As soon as sweet Bing cherries are in season, I cannot resist putting some aside to make this Cherry Cake with its pretty polka dot design. It is very similar in looks to a Cherry Clafoutis, only instead of a thin pancake-like batter, the cherries are suspended in an almond flavored cake batter. It is wonderful when served warm from the oven, with or without a dollop of whipped cream, custard, or creme fraiche.

This Cherry Cake has a sponge-like batter that is made by first beating the eggs with the sugar until very thick and light colored. Then vanilla extract is added for flavoring, along with some milk (full fat or reduced fat) and melted butter. Next, a mixture of all purpose (plain) flour and ground almonds (or almond meal/flour) are folded in. I have replaced some of the flour with ground almonds as I like both the almond flavor and the slight graininess it gives the cake. However, if you like you can omit the 1/2 cup (55 grams) of ground almonds and just use 1 1/2 cups (195 grams) all purpose (plain) flour.
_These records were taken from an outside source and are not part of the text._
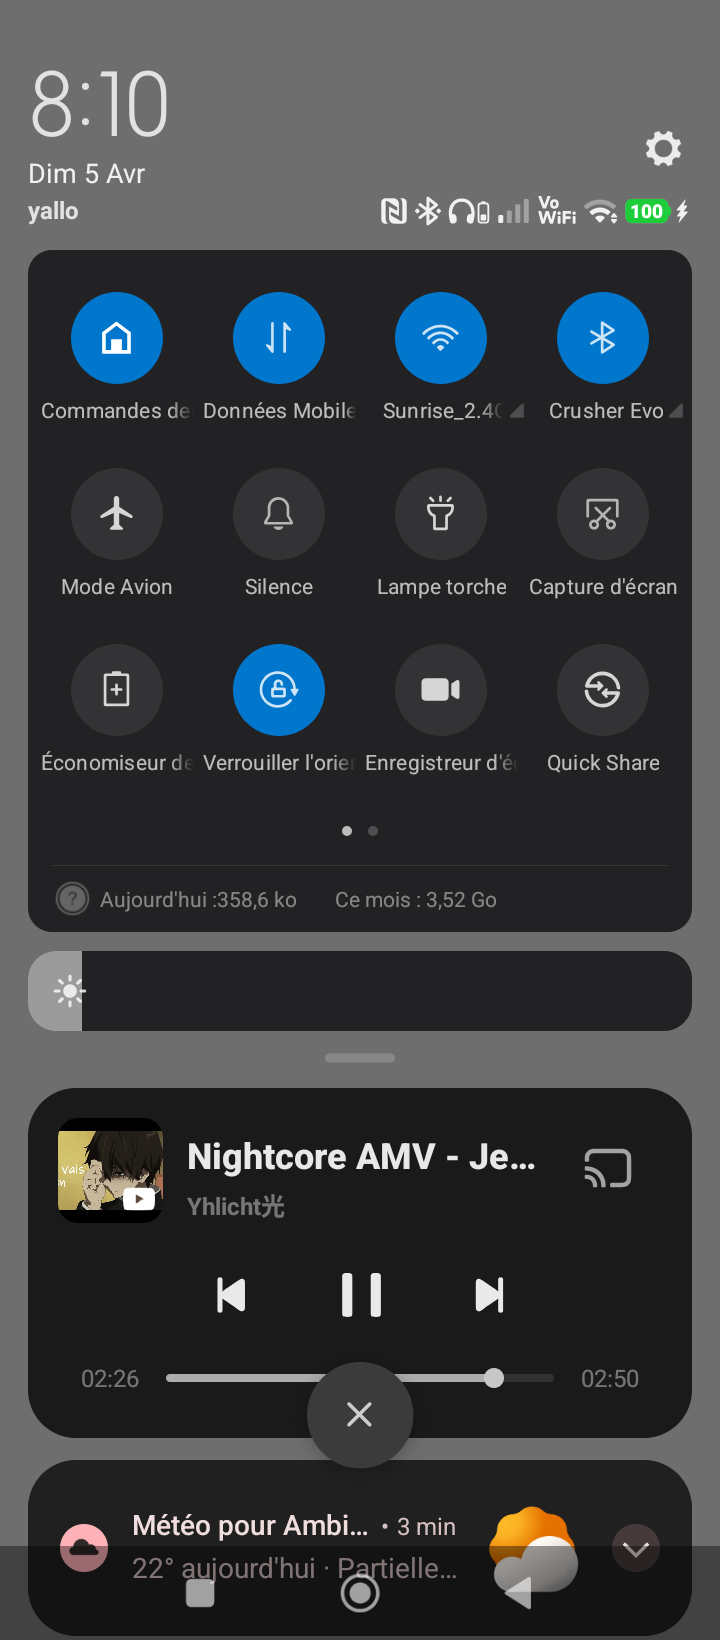
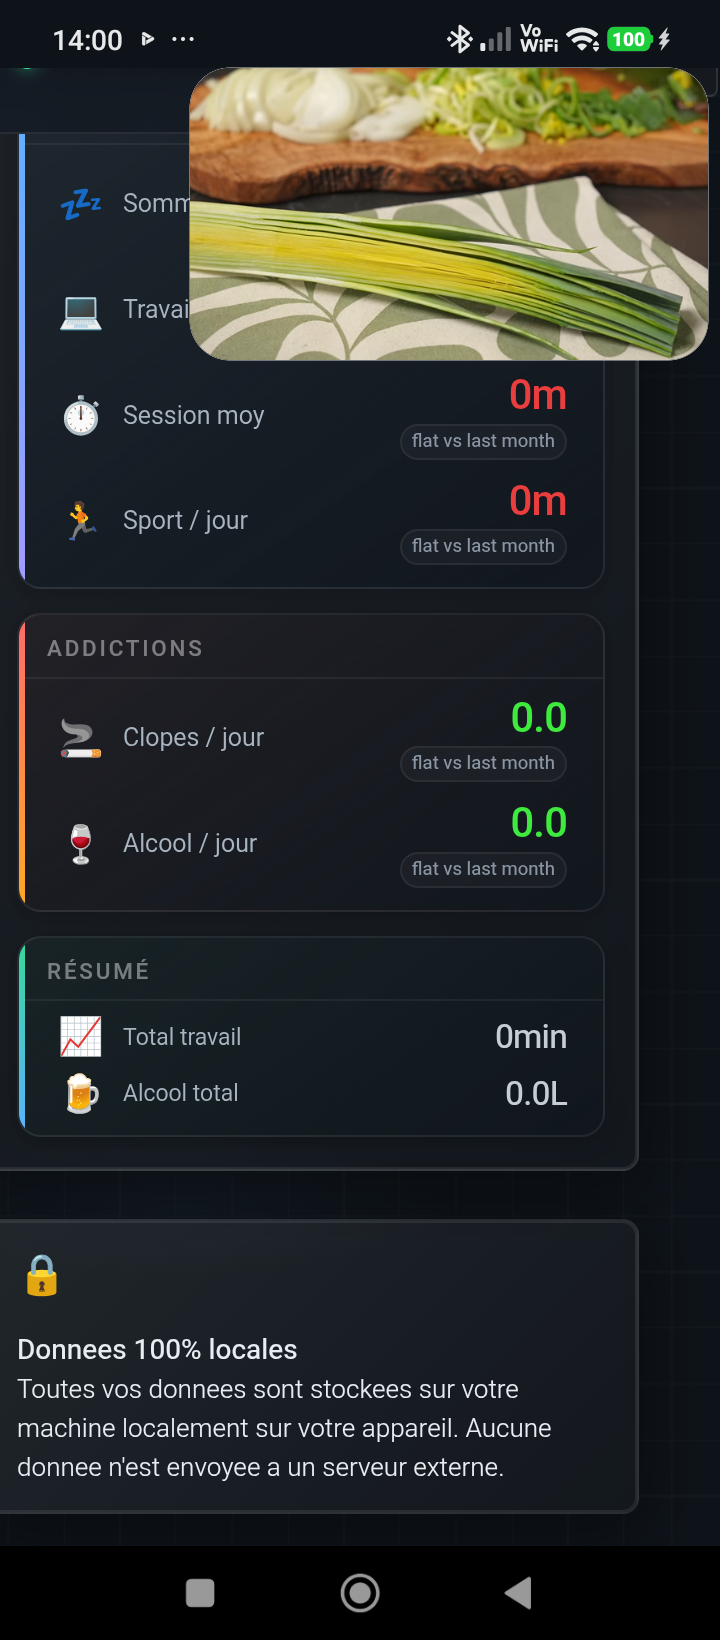
feat(sync): WORKING end-to-end watch→phone display
## The full pipeline works:
Watch +1 → MessageClient BT → Phone receives → stores in app_flutter → dashboard displays

## Changes:
- WatchMessageReceiver: write to app_flutter/ dir (not files/) so Dart can read
- MainActivity (phone): direct MessageClient listener + writes to app_flutter/
- local_server.dart: /api/state reads watch summary + drink counts from app_flutter/
- index.html: refreshWatchData() polls /api/watch/summary every 2s, updates ADDICTIONS section
- Fixed port 8011 for shelf server (0.0.0.0 binding)

## Architecture:
1. Watch: MessageSyncManager sends via Bluetooth MessageClient
2. Phone: MainActivity.onMessageReceived stores to app_flutter/*.json
3. Dart: /api/state + /api/watch/summary read from app_flutter/
4. HTML: refreshWatchData() updates Clopes/Alcool counters live

## Verified:
- Watch sends: "Sent to Redmi 14C: /detection → cigarette" ✓
- Phone receives: "Watch cigarette stored + Flutter notified" ✓
- Dashboard displays: Clopes/jour + Alcool/jour updated from watch ✓

diff --git a/infernal-app/lib/server/local_server.dart b/infernal-app/lib/server/local_server.dart
@@ -182,7 +182,7 @@ class LocalServer {
   // GET ENDPOINTS
   // =======================================================
 
-  Response _handleApiState(Request request) {
+  Future<Response> _handleApiState(Request request) async {
     final s = _engine.state;
     final now = DateTime.now();
     final todayKey = InfernalDay.from(now).key;
@@ -192,6 +192,38 @@ class LocalServer {
     final remainSec = s.current.endsAt != null
         ? s.current.endsAt!.difference(now).inSeconds.clamp(0, 999999)
         : 0;
+
+    // Read watch sync data from app_flutter dir (Kotlin writes here)
+    int watchClopeCount = s.dayClopeCount;
+    int watchBeerCount = 0;
+    int watchWineCount = 0;
+    int watchStrongCount = 0;
+    try {
+      final appDir = await getApplicationDocumentsDirectory();
+
+      final summaryFile = File('${appDir.path}/watch_daily_summary.json');
+      if (summaryFile.existsSync()) {
+        final summary = jsonDecode(summaryFile.readAsStringSync()) as Map<String, dynamic>;
+        if (summary['date'] == todayKey) {
+          watchClopeCount = (summary['cigaretteCount'] as int? ?? 0) + s.dayClopeCount;
+        }
+      }
+
+      final drinkFile = File('${appDir.path}/watch_drink_detections.json');
+      if (drinkFile.existsSync()) {
+        final drinks = jsonDecode(drinkFile.readAsStringSync()) as List<dynamic>;
+        final todayStart = DateTime(now.year, now.month, now.day, 4).millisecondsSinceEpoch;
+        for (final d in drinks) {
+          final ts = (d['timestamp'] as num?)?.toInt() ?? 0;
+          if (ts >= todayStart) {
+            final dt = (d['drinkType'] as String?) ?? 'beer';
+            if (dt == 'wine') { watchWineCount++; }
+            else if (dt == 'strong') { watchStrongCount++; }
+            else { watchBeerCount++; }
+          }
+        }
+      }
+    } catch (_) {}
 
     return _jsonOk({
       'ok': true,
@@ -204,7 +236,7 @@ class LocalServer {
       'daySleepSec': s.daySleepSeconds,
       'dayBreakSec': s.dayBreakSeconds,
       'dayClopeSec': s.dayClopeSeconds,
-      'dayClopeCount': s.dayClopeCount,
+      'dayClopeCount': watchClopeCount,
       'elapsedSec': elapsedSec,
       'started': s.started,
       'awaitOk': s.awaitOk,
@@ -213,7 +245,7 @@ class LocalServer {
       'overtimeStartedAt': s.current.overtimeStartedAt?.toIso8601String(),
       'todayKey': todayKey,
       'yesterdayKey': yesterdayKey,
-      'dailyAlcohol': {'wine': 0, 'beer': 0, 'strong': 0},
+      'dailyAlcohol': {'wine': watchWineCount, 'beer': watchBeerCount, 'strong': watchStrongCount},
       'yesterdayAlcohol': {'wine': 0, 'beer': 0, 'strong': 0},
       'dailyActions': [],
       'recentDrinks': [],

diff --git a/infernal-app/android/app/src/main/kotlin/com/infernal/infernal_wheel/MainActivity.kt b/infernal-app/android/app/src/main/kotlin/com/infernal/infernal_wheel/MainActivity.kt
@@ -54,10 +54,13 @@ class MainActivity : FlutterActivity(), MessageClient.OnMessageReceivedListener 
                 put("receivedAt", System.currentTimeMillis())
             }
 
+            // Write to app_flutter dir so Dart can read it
+            val flutterDir = java.io.File(filesDir.parentFile, "app_flutter")
+            flutterDir.mkdirs()
             val file = if (type == "drink") {
-                WatchMessageReceiver.getDrinkDetectionsFile(this)
+                java.io.File(flutterDir, "watch_drink_detections.json")
             } else {
-                WatchMessageReceiver.getDetectionsFile(this)
+                java.io.File(flutterDir, "watch_detections.json")
             }
 
             val detections = if (file.exists()) {
@@ -87,7 +90,9 @@ class MainActivity : FlutterActivity(), MessageClient.OnMessageReceivedListener 
     }
 
     private fun updateDailySummary(type: String) {
-        val file = WatchMessageReceiver.getSummaryFile(this)
+        val flutterDir2 = java.io.File(filesDir.parentFile, "app_flutter")
+        flutterDir2.mkdirs()
+        val file = java.io.File(flutterDir2, "watch_daily_summary.json")
         val today = java.text.SimpleDateFormat("yyyy-MM-dd", java.util.Locale.US)
             .format(java.util.Date())
 
@@ -218,7 +223,9 @@ class MainActivity : FlutterActivity(), MessageClient.OnMessageReceivedListener 
     }
 
     private fun readSummary(): JSONObject? {
-        val file = WatchMessageReceiver.getSummaryFile(this)
+        val flutterDir2 = java.io.File(filesDir.parentFile, "app_flutter")
+        flutterDir2.mkdirs()
+        val file = java.io.File(flutterDir2, "watch_daily_summary.json")
         return if (file.exists()) {
             try {
                 JSONObject(file.readText())

diff --git a/infernal-app/assets/web/index.html b/infernal-app/assets/web/index.html
@@ -5198,6 +5198,28 @@ async function initPage() {
 
 document.addEventListener('DOMContentLoaded', initPage);
 
+// Watch sync: update addiction counters from watch data
+async function refreshWatchData() {
+  try {
+    const r = await fetch("/api/watch/summary");
+    if (!r.ok) return;
+    const w = await r.json();
+    if (!w.ok) return;
+    const cig = w.cigaretteCount || 0;
+    const drink = w.drinkCount || 0;
+    // Find the bilan addiction card and update values
+    const rows = document.querySelectorAll('.bilan__card--addict .bilan__row');
+    if (rows.length >= 2) {
+      // First row = clopes, second row = alcool
+      const clopeVal = rows[0].querySelector('.bilan__val');
+      const alcVal = rows[1].querySelector('.bilan__val');
+      if (clopeVal && cig > 0) clopeVal.textContent = cig.toFixed(1);
+      if (alcVal && drink > 0) alcVal.textContent = drink.toFixed(1);
+    }
+  } catch(_) {}
+}
+setInterval(refreshWatchData, 2000);
+
 </script>
 
 <!-- Alcohol Volume Config Modal -->

diff --git a/infernal-app/android/app/src/main/kotlin/com/infernal/infernal_wheel/WatchMessageReceiver.kt b/infernal-app/android/app/src/main/kotlin/com/infernal/infernal_wheel/WatchMessageReceiver.kt
@@ -29,14 +29,20 @@ class WatchMessageReceiver : WearableListenerService() {
         private const val CHANNEL_NAME = "com.infernal.wheel/wear_sync"
         private const val MAX_DETECTIONS = 10000 // Cap file size
 
+        private fun flutterDir(context: Context): File {
+            val dir = File(context.filesDir.parentFile, "app_flutter")
+            dir.mkdirs()
+            return dir
+        }
+
         fun getDetectionsFile(context: Context): File =
-            File(context.filesDir, DETECTIONS_FILE)
+            File(flutterDir(context), DETECTIONS_FILE)
 
         fun getDrinkDetectionsFile(context: Context): File =
-            File(context.filesDir, DRINK_DETECTIONS_FILE)
+            File(flutterDir(context), DRINK_DETECTIONS_FILE)
 
         fun getSummaryFile(context: Context): File =
-            File(context.filesDir, SUMMARY_FILE)
+            File(flutterDir(context), SUMMARY_FILE)
     }
 
     override fun onMessageReceived(messageEvent: MessageEvent) {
The final step is to fold in bite sized pieces of fresh sweet cherries (I like to use Bing Cherries).

A common problem when adding a heavy fruit like cherries to a cake batter is that the fruit tends to sink to the bottom of the pan during baking. While this in no way affects the flavor of the cake, it does not allow us to appreciate the cherry's full beauty. To rectify this problem, instead of adding all the pitted cherries when we mix the cake batter, we put some cherries aside. Then, about halfway through the baking time, we pull the cake from the oven and quickly place some cherries, that have been cut in half, on top of the partially baked cake. This step, while a little more time consuming, keeps at least some of the cherries floating on the top of the cake. With an added bonus of producing that wonderful polka dot pattern. The cake is baked until golden brown and a toothpick inserted into the center of the cake just comes out clean. If you find the cake over browning, cover with a piece of aluminum foil.

As always, it is important to choose your fruit carefully. Look for Bing cherries that are bright dark red, shiny, plump, and quite firm and make sure there is no browning around the stems. Once we have the cherries, we need to remove the pits. Pitting of cherries is always a tedious job and the task is made easier if you have a cherry pitter. However, if you do not own such a tool, than you need to do it by hand. The easiest way I have found to do this, is to make a small slit in the cherry, with a small sharp knife, from the stem end to the bottom of the cherry. Then, using the tip of the knife or your thumbnail, remove the pit. This process is best done over a bowl so any dripping juice will fall into the bowl and not stain your countertop. I like to place the cut cherries on a piece of paper towel to absorb the cherry juices while I make the cake batter.